* [Problem]: For the data that follows, state how many lines hold the string "fonts", giving the number by itself.

* [Records for processing]:
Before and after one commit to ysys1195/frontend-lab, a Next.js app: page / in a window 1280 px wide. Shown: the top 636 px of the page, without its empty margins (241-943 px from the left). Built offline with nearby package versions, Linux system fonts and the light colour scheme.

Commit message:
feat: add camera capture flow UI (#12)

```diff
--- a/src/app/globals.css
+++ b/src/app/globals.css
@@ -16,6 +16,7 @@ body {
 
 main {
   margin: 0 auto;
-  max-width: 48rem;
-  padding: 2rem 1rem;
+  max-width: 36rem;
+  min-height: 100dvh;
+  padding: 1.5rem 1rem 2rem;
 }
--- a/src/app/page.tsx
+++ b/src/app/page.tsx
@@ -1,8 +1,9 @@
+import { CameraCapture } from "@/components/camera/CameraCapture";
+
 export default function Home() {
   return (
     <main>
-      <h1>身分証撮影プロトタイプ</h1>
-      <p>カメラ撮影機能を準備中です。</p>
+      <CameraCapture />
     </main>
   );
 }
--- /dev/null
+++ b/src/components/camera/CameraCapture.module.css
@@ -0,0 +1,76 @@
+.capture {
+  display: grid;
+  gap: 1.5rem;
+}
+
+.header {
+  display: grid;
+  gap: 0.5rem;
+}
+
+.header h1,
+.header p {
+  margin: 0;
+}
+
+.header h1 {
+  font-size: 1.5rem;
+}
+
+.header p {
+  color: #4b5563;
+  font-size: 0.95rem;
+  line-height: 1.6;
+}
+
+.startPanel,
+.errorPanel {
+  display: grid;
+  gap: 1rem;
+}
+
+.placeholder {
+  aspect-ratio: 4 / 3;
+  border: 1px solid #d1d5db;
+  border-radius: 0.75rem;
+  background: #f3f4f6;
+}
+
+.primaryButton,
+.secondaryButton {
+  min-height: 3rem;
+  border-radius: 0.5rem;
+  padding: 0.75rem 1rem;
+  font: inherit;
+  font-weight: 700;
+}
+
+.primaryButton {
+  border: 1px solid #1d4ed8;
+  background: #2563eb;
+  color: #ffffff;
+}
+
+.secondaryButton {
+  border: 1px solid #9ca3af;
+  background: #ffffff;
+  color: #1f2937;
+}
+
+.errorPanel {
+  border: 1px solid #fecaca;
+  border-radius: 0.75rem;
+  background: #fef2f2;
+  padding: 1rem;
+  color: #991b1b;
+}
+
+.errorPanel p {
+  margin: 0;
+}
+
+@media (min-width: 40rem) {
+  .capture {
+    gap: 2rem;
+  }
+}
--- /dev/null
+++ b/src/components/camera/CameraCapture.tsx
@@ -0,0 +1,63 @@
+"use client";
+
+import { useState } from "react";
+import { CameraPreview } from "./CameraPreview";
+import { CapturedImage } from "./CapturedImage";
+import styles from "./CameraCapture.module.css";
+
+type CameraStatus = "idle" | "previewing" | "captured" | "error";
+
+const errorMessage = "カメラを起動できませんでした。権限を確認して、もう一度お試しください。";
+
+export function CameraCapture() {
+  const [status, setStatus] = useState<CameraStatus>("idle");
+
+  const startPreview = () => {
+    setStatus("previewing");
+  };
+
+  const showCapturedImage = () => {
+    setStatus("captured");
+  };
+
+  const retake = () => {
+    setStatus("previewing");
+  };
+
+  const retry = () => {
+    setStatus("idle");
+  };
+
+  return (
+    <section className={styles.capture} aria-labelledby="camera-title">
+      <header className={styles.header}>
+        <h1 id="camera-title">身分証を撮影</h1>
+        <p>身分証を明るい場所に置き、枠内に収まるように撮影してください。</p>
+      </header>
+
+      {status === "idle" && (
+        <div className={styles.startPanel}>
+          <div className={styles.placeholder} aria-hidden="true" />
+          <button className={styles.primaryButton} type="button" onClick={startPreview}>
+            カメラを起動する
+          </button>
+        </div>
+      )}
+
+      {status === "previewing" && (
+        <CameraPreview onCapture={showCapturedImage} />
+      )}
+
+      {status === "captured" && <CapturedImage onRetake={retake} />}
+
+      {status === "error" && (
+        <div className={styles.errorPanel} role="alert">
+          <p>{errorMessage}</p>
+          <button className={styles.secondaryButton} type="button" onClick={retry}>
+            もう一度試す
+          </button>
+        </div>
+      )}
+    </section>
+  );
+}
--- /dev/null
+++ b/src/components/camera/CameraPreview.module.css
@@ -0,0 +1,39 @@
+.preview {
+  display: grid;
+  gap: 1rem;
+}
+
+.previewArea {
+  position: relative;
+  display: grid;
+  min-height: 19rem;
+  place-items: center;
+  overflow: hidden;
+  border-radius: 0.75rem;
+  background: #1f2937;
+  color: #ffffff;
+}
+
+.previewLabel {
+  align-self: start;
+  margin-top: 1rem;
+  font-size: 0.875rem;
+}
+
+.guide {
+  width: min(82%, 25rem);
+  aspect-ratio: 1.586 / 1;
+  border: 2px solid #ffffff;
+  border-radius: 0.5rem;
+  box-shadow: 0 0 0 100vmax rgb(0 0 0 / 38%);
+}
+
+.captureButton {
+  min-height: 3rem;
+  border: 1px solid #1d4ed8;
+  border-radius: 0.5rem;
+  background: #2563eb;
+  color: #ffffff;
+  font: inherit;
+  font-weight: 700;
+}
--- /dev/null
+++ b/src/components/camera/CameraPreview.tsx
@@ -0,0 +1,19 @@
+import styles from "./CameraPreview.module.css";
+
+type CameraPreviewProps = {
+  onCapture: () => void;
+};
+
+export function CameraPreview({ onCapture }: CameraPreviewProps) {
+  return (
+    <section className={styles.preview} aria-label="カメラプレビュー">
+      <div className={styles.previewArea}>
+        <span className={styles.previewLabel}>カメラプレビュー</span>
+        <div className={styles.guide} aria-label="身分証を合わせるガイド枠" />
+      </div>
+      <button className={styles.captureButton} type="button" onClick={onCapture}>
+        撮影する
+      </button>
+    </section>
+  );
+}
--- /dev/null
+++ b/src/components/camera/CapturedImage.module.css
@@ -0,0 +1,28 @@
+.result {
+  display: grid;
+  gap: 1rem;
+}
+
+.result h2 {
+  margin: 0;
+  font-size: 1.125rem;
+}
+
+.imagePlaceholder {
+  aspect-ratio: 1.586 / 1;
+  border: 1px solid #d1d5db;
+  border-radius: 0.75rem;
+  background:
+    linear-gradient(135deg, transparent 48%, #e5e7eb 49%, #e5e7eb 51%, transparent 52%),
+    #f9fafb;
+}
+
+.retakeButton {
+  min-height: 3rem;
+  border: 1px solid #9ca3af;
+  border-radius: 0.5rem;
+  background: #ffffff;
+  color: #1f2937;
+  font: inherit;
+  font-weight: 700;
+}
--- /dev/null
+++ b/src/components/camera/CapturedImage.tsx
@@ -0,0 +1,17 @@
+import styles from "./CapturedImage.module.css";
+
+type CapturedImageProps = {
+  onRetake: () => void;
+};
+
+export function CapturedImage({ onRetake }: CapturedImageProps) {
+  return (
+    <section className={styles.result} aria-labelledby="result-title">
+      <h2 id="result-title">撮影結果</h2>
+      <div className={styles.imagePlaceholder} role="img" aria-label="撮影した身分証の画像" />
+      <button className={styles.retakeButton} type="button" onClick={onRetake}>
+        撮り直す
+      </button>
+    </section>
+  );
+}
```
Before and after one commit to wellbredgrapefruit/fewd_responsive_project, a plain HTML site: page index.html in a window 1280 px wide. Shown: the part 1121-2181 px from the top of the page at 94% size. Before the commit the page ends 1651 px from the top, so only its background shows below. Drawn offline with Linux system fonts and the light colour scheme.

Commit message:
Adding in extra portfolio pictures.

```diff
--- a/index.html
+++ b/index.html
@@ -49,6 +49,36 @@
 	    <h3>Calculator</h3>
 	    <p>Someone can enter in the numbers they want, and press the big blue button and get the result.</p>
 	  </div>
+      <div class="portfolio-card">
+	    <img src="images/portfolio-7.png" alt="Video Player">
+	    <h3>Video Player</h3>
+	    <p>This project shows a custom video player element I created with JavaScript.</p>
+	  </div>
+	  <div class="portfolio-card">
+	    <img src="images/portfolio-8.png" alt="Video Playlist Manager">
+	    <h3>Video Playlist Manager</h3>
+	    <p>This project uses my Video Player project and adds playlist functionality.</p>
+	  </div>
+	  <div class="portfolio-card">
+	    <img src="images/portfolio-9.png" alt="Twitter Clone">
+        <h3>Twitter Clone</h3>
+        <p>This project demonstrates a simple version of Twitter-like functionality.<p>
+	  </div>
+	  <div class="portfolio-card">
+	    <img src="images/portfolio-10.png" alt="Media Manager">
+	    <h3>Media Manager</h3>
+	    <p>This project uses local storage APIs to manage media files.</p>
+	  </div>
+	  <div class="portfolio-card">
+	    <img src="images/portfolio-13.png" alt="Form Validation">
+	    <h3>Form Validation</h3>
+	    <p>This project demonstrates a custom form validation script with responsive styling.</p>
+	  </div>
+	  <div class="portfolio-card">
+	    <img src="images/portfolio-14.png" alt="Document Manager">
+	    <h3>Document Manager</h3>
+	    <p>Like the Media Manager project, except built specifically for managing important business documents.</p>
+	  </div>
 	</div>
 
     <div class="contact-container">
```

* [Output for this task]: 2